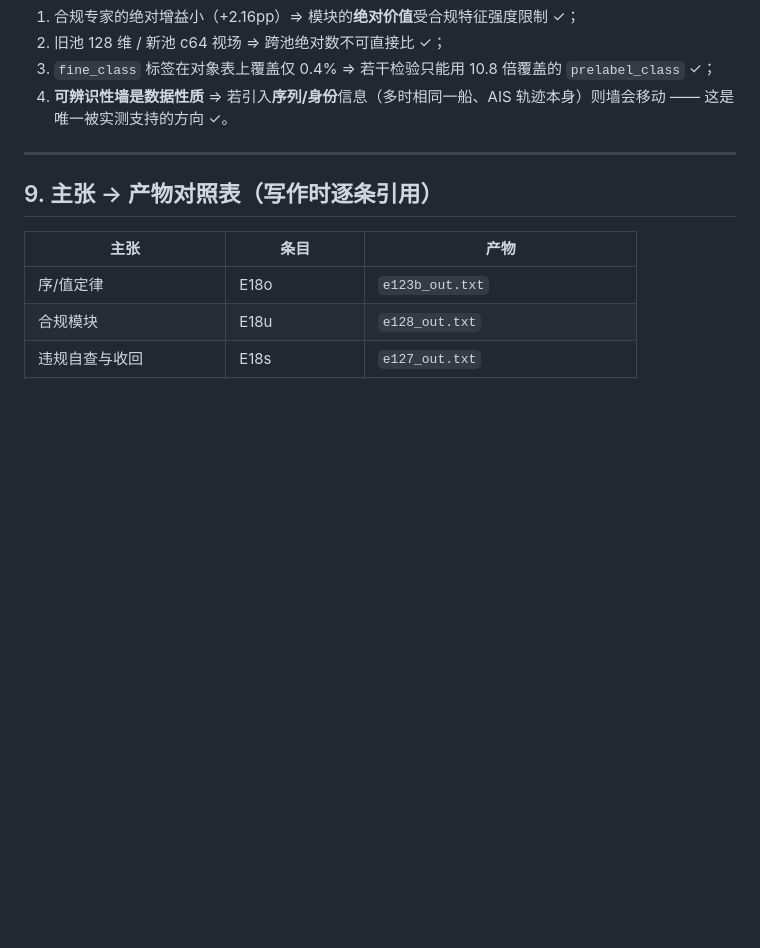
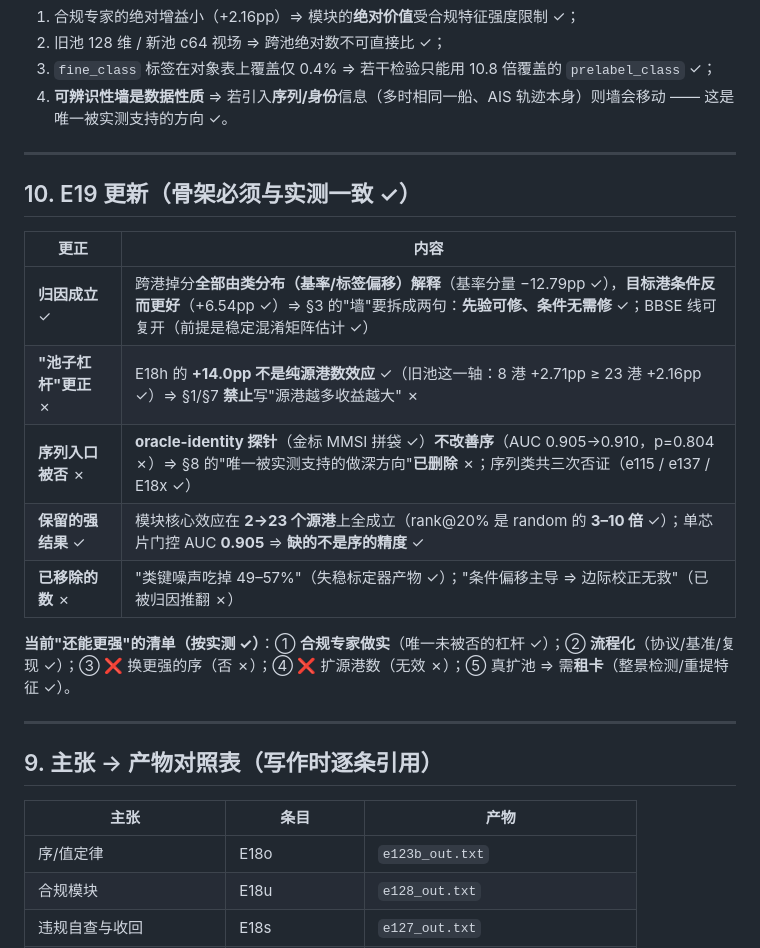
Before and after one commit to ouba188/Reliable-Scene-Knowledge-Transfer-for-Visual-Recognition-under-Domain-and-Label-Space-Shift, a Markdown page: knowledge/PAPER_SKELETON.md, the part around the change. GitHub-like rendering; blank space fills up the shorter version.

Commit message:
Paper skeleton: E19 corrections so the spine matches the measurements
  - Attribution holds: the cross-port drop is entirely a class-mix (label-shift) effect (label component -12.79 pp) while the
    target port's conditionals are BETTER (+6.54 pp), so section 3's wall splits into 'the priors are fixable, the conditionals
    need no fix', and the BBSE line can be reopened provided the confusion matrix estimate is stabilised.
  - The '+14.0 pp pool lever' is NOT a pure source-count effect (on the old pool this axis gives 8 ports +2.71 pp against 23
    ports' +2.16 pp); sections 1 and 7 must not claim 'more source ports, more gain'.
  - The sequence entry is refuted: the oracle-identity probe leaves the gate unchanged (AUC 0.905 -> 0.910, p=0.804), so section
    8's 'only measured-supported deep direction' is deleted and the family now has three refutations (e115, e137, E18x).
  - Kept: the module's core effect holds from 2 to 23 source ports (rank@20% at 3-10x the random arm), and the single-chip gate
    AUC is already 0.905 -- precision of the order is not what is missing.
  - Removed numbers: the '49-57% class-key noise cost' (unstable calibrator artefact) and 'conditional shift dominates, marginal
    correction is hopeless' (overturned by the attribution).

Why the paper matters now: the remaining un-refuted lever is making the compliant expert stronger, plus protocol/benchmark
work; the sequence and source-count levers are measured dead, and a genuine pool expansion needs rented GPU for whole-scene
detection or re-extraction.

```diff
--- a/knowledge/PAPER_SKELETON.md
+++ b/knowledge/PAPER_SKELETON.md
@@ -108,8 +108,21 @@
 
 ---
 
+## 10. E19 更新（骨架必须与实测一致 ✓）
+
+| 更正 | 内容 |
+|---|---|
+| **归因成立** ✓ | 跨港掉分**全部由类分布（基率/标签偏移）解释**（基率分量 −12.79pp ✓），**目标港条件反而更好**（+6.54pp ✓）⇒ §3 的"墙"要拆成两句：**先验可修、条件无需修** ✓；BBSE 线可复开（前提是稳定混淆矩阵估计 ✓） |
+| **"池子杠杆"更正** ✗ | E18h 的 **+14.0pp 不是纯源港数效应** ✓（旧池这一轴：8 港 +2.71pp ≥ 23 港 +2.16pp ✓）⇒ §1/§7 **禁止**写"源港越多收益越大" ✗ |
+| **序列入口被否** ✗ | **oracle-identity 探针**（金标 MMSI 拼袋 ✓）**不改善序**（AUC 0.905→0.910，p=0.804 ✗）⇒ §8 的"唯一被实测支持的做深方向"**已删除** ✗；序列类共三次否证（e115 / e137 / E18x ✓） |
+| **保留的强结果** ✓ | 模块核心效应在 **2→23 个源港**上全成立（rank@20% 是 random 的 **3–10 倍** ✓）；单芯片门控 AUC **0.905** ⇒ **缺的不是序的精度** ✓ |
+| **已移除的数** ✗ | "类键噪声吃掉 49–57%"（失稳标定器产物 ✓）；"条件偏移主导 ⇒ 边际校正无救"（已被归因推翻 ✗） |
+
+**当前"还能更强"的清单（按实测 ✓）**：① **合规专家做实**（唯一未被否的杠杆 ✓）；② **流程化**（协议/基准/复现 ✓）；③ ❌ 换更强的序（否 ✗）；④ ❌ 扩源港数（无效 ✗）；⑤ 真扩池 ⇒ 需**租卡**（整景检测/重提特征 ✓）。
+
+---
+
 ## 9. 主张 → 产物对照表（写作时逐条引用）
-
 | 主张 | 条目 | 产物 |
 |---|---|---|
 | 序/值定律 | E18o | `e123b_out.txt` |
```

**What you are asked to do:** With the pictures removed, return all the entries exactly.

**The completed task:**
Before and after one commit to ouba188/Reliable-Scene-Knowledge-Transfer-for-Visual-Recognition-under-Domain-and-Label-Space-Shift, a Markdown page: knowledge/PAPER_SKELETON.md, the part around the change. GitHub-like rendering; blank space fills up the shorter version.

Commit message:
Paper skeleton: E19 corrections so the spine matches the measurements
  - Attribution holds: the cross-port drop is entirely a class-mix (label-shift) effect (label component -12.79 pp) while the
    target port's conditionals are BETTER (+6.54 pp), so section 3's wall splits into 'the priors are fixable, the conditionals
    need no fix', and the BBSE line can be reopened provided the confusion matrix estimate is stabilised.
  - The '+14.0 pp pool lever' is NOT a pure source-count effect (on the old pool this axis gives 8 ports +2.71 pp against 23
    ports' +2.16 pp); sections 1 and 7 must not claim 'more source ports, more gain'.
  - The sequence entry is refuted: the oracle-identity probe leaves the gate unchanged (AUC 0.905 -> 0.910, p=0.804), so section
    8's 'only measured-supported deep direction' is deleted and the family now has three refutations (e115, e137, E18x).
  - Kept: the module's core effect holds from 2 to 23 source ports (rank@20% at 3-10x the random arm), and the single-chip gate
    AUC is already 0.905 -- precision of the order is not what is missing.
  - Removed numbers: the '49-57% class-key noise cost' (unstable calibrator artefact) and 'conditional shift dominates, marginal
    correction is hopeless' (overturned by the attribution).

Why the paper matters now: the remaining un-refuted lever is making the compliant expert stronger, plus protocol/benchmark
work; the sequence and source-count levers are measured dead, and a genuine pool expansion needs rented GPU for whole-scene
detection or re-extraction.

```diff
--- a/knowledge/PAPER_SKELETON.md
+++ b/knowledge/PAPER_SKELETON.md
@@ -108,8 +108,21 @@
 
 ---
 
+## 10. E19 更新（骨架必须与实测一致 ✓）
+
+| 更正 | 内容 |
+|---|---|
+| **归因成立** ✓ | 跨港掉分**全部由类分布（基率/标签偏移）解释**（基率分量 −12.79pp ✓），**目标港条件反而更好**（+6.54pp ✓）⇒ §3 的"墙"要拆成两句：**先验可修、条件无需修** ✓；BBSE 线可复开（前提是稳定混淆矩阵估计 ✓） |
+| **"池子杠杆"更正** ✗ | E18h 的 **+14.0pp 不是纯源港数效应** ✓（旧池这一轴：8 港 +2.71pp ≥ 23 港 +2.16pp ✓）⇒ §1/§7 **禁止**写"源港越多收益越大" ✗ |
+| **序列入口被否** ✗ | **oracle-identity 探针**（金标 MMSI 拼袋 ✓）**不改善序**（AUC 0.905→0.910，p=0.804 ✗）⇒ §8 的"唯一被实测支持的做深方向"**已删除** ✗；序列类共三次否证（e115 / e137 / E18x ✓） |
+| **保留的强结果** ✓ | 模块核心效应在 **2→23 个源港**上全成立（rank@20% 是 random 的 **3–10 倍** ✓）；单芯片门控 AUC **0.905** ⇒ **缺的不是序的精度** ✓ |
+| **已移除的数** ✗ | "类键噪声吃掉 49–57%"（失稳标定器产物 ✓）；"条件偏移主导 ⇒ 边际校正无救"（已被归因推翻 ✗） |
+
+**当前"还能更强"的清单（按实测 ✓）**：① **合规专家做实**（唯一未被否的杠杆 ✓）；② **流程化**（协议/基准/复现 ✓）；③ ❌ 换更强的序（否 ✗）；④ ❌ 扩源港数（无效 ✗）；⑤ 真扩池 ⇒ 需**租卡**（整景检测/重提特征 ✓）。
+
+---
+
 ## 9. 主张 → 产物对照表（写作时逐条引用）
-
 | 主张 | 条目 | 产物 |
 |---|---|---|
 | 序/值定律 | E18o | `e123b_out.txt` |
```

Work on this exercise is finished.